This time, the crew of Ella Greenslade, Emma Dyke, Lucy Spoors, Kelsey Bevan, Grace Prendergast, Kerri Gowler, Beth Ross, Jackie Gowler and coxswain Caleb Shepherd were favoured to claim gold after surging from third to first in their heat.
The New Zealand women's eight also claimed a dominant win at the 2019 world championships – the last time all the world's top crews met before the Covid-19 pandemic.
While they could not match Canada on this pinnacle occasion, the eight continued the theme for New Zealand rowing of the women leading the way at these Games, with four female boats claiming medals, including two golds and two silvers.
One day after setting a world record and clinching gold in the women's pair Prendergast and Gowler, who will savour the achievement alongside sister Jackie, made history by becoming the first Kiwi rowers to win two medals at one Olympics.
Prendergast said the silver medal meant just as much as her gold.
"I'm so proud and I feel like I'm just as stoked with this race as I was yesterday, like it's a silver medal but it was incredible and it was so much fun and I think we've just been a really good bunch together and it's just so special to come away with a silver medal that honestly feels like a gold to me," she told Sky Sport after the race.
Fellow crew member Spoors emphasised just how much time and effort had gone into their Olympic campaign and was proud that it all paid off.
"Yeah I mean it has been such a long project and we've been training so hard for three years to put ourselves in a position where we could end up on the podium and I think today I'm just most proud of the way we stayed composed and stayed together so that we could just put out the best race that we could possibly have."
The one male on the crew, cox Shepherd, told the television broadcast that the crew had put in maximum effort for their silver medal.
"Asking for everything and the girls gave it and that's the best we could have done today and it was amazing, we left it all out there, it was so good.
"To be honest, I just had my head forward, I was staring at Grace, I was doing all I can.
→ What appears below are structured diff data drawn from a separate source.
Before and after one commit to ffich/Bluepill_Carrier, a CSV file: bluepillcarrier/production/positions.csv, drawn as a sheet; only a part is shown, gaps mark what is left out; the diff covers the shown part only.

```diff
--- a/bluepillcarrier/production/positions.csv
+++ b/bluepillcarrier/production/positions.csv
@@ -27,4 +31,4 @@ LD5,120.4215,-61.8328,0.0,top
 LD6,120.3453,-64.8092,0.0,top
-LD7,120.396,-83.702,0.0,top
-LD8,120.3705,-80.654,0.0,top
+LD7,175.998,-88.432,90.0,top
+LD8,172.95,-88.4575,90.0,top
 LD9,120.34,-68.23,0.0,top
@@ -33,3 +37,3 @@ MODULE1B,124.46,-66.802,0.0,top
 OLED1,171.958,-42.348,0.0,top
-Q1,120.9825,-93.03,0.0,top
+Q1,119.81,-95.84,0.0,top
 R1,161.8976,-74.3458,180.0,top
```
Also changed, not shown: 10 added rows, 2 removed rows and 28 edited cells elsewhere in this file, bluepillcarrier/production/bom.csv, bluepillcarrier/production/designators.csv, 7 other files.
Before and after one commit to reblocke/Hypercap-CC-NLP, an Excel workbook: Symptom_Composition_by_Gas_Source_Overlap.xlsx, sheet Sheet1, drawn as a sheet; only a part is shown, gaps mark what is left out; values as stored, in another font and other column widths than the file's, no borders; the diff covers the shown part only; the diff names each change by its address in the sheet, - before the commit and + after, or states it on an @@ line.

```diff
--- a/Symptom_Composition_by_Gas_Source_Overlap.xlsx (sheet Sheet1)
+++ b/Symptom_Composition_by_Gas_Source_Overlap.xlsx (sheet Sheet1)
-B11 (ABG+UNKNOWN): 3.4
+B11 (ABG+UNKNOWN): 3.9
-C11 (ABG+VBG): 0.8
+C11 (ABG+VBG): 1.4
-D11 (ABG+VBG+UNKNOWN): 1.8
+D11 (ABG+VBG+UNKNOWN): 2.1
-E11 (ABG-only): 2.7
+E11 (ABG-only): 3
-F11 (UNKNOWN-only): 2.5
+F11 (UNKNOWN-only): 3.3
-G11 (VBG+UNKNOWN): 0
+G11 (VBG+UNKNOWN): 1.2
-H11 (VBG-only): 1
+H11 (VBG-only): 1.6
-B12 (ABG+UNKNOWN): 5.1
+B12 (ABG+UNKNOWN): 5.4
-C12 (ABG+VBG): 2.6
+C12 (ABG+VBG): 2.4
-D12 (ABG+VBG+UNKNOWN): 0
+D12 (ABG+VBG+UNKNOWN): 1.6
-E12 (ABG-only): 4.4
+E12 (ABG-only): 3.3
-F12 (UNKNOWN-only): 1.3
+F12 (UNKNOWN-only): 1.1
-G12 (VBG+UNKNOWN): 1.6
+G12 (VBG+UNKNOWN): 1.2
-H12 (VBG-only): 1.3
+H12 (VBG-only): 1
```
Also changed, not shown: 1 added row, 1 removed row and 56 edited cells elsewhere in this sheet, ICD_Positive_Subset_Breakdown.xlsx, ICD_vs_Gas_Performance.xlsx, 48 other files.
We were putting it all out there and whatever we were going to come across the line at, we were going to be happy and it was second and I'm bloody stoked for all of us."